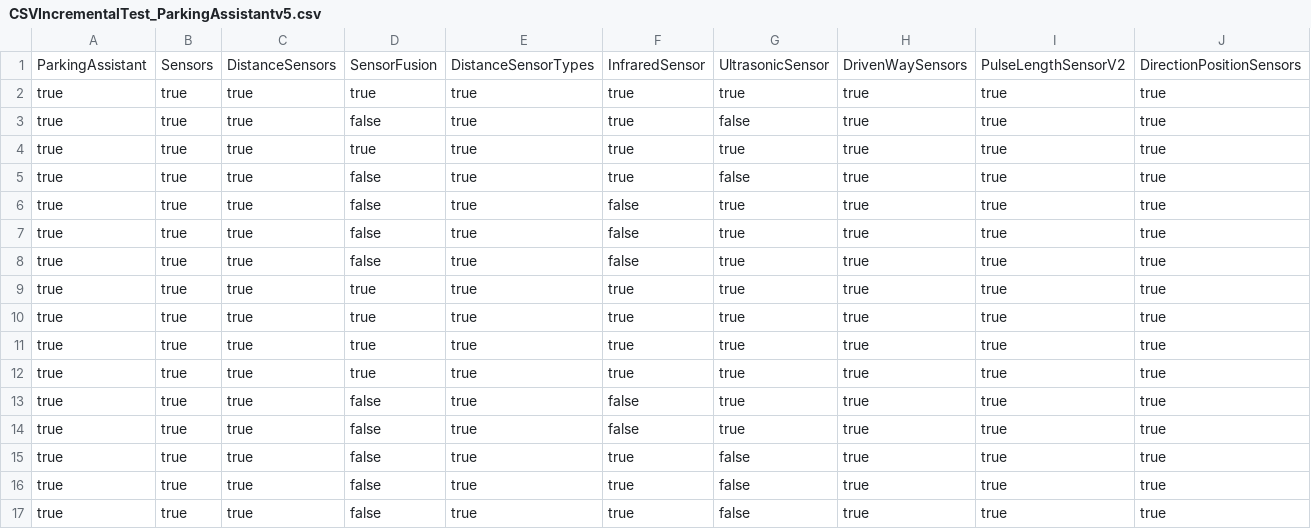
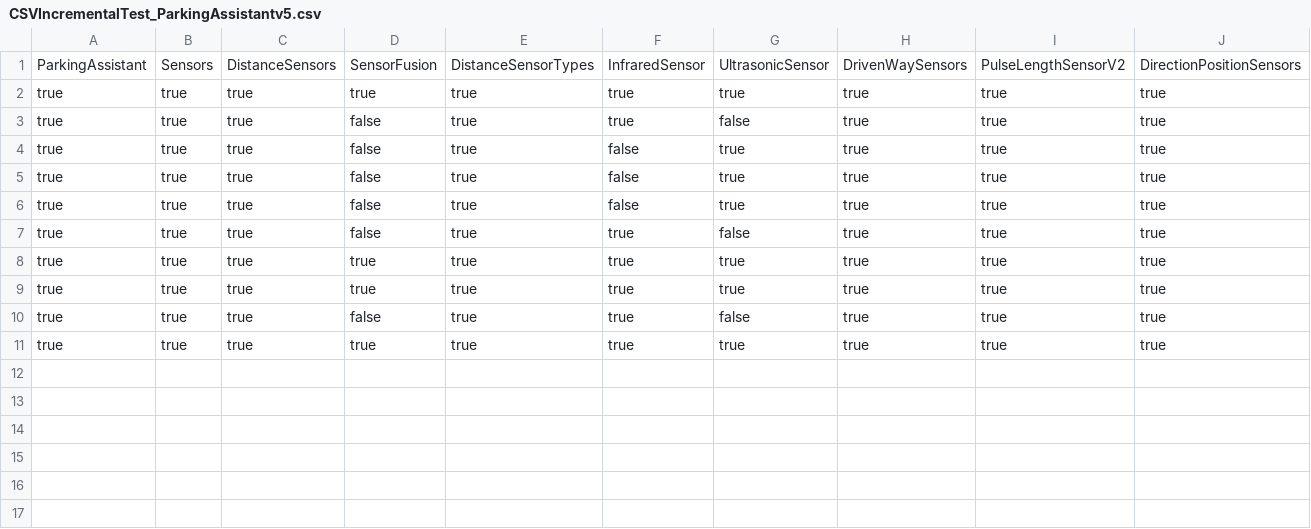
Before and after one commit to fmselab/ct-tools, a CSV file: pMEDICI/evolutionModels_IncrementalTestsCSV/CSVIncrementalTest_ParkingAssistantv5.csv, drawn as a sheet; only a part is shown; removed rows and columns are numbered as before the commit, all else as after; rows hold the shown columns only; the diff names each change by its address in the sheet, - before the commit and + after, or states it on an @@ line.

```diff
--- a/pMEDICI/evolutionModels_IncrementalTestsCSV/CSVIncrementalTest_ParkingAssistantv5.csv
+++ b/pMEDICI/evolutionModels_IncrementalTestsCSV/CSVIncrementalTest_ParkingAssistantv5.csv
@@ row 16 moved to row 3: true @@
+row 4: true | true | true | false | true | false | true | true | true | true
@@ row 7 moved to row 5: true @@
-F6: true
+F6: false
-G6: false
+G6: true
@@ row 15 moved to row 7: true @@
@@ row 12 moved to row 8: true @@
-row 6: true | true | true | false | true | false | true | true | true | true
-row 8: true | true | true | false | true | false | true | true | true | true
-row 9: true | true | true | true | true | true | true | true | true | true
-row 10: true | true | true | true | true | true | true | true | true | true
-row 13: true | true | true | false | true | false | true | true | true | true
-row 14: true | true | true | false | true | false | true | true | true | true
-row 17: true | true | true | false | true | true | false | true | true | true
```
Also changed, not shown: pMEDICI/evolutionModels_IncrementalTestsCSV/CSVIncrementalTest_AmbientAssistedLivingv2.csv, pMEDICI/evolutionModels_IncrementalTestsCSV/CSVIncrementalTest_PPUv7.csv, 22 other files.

ABOUT THIS EXERCISE —
Could you print the listing above exactly, without the pictures?

RESULT OF THIS TASK —
Before and after one commit to fmselab/ct-tools, a CSV file: pMEDICI/evolutionModels_IncrementalTestsCSV/CSVIncrementalTest_ParkingAssistantv5.csv, drawn as a sheet; only a part is shown; removed rows and columns are numbered as before the commit, all else as after; rows hold the shown columns only; the diff names each change by its address in the sheet, - before the commit and + after, or states it on an @@ line.

```diff
--- a/pMEDICI/evolutionModels_IncrementalTestsCSV/CSVIncrementalTest_ParkingAssistantv5.csv
+++ b/pMEDICI/evolutionModels_IncrementalTestsCSV/CSVIncrementalTest_ParkingAssistantv5.csv
@@ row 16 moved to row 3: true @@
+row 4: true | true | true | false | true | false | true | true | true | true
@@ row 7 moved to row 5: true @@
-F6: true
+F6: false
-G6: false
+G6: true
@@ row 15 moved to row 7: true @@
@@ row 12 moved to row 8: true @@
-row 6: true | true | true | false | true | false | true | true | true | true
-row 8: true | true | true | false | true | false | true | true | true | true
-row 9: true | true | true | true | true | true | true | true | true | true
-row 10: true | true | true | true | true | true | true | true | true | true
-row 13: true | true | true | false | true | false | true | true | true | true
-row 14: true | true | true | false | true | false | true | true | true | true
-row 17: true | true | true | false | true | true | false | true | true | true
```
Also changed, not shown: pMEDICI/evolutionModels_IncrementalTestsCSV/CSVIncrementalTest_AmbientAssistedLivingv2.csv, pMEDICI/evolutionModels_IncrementalTestsCSV/CSVIncrementalTest_PPUv7.csv, 22 other files.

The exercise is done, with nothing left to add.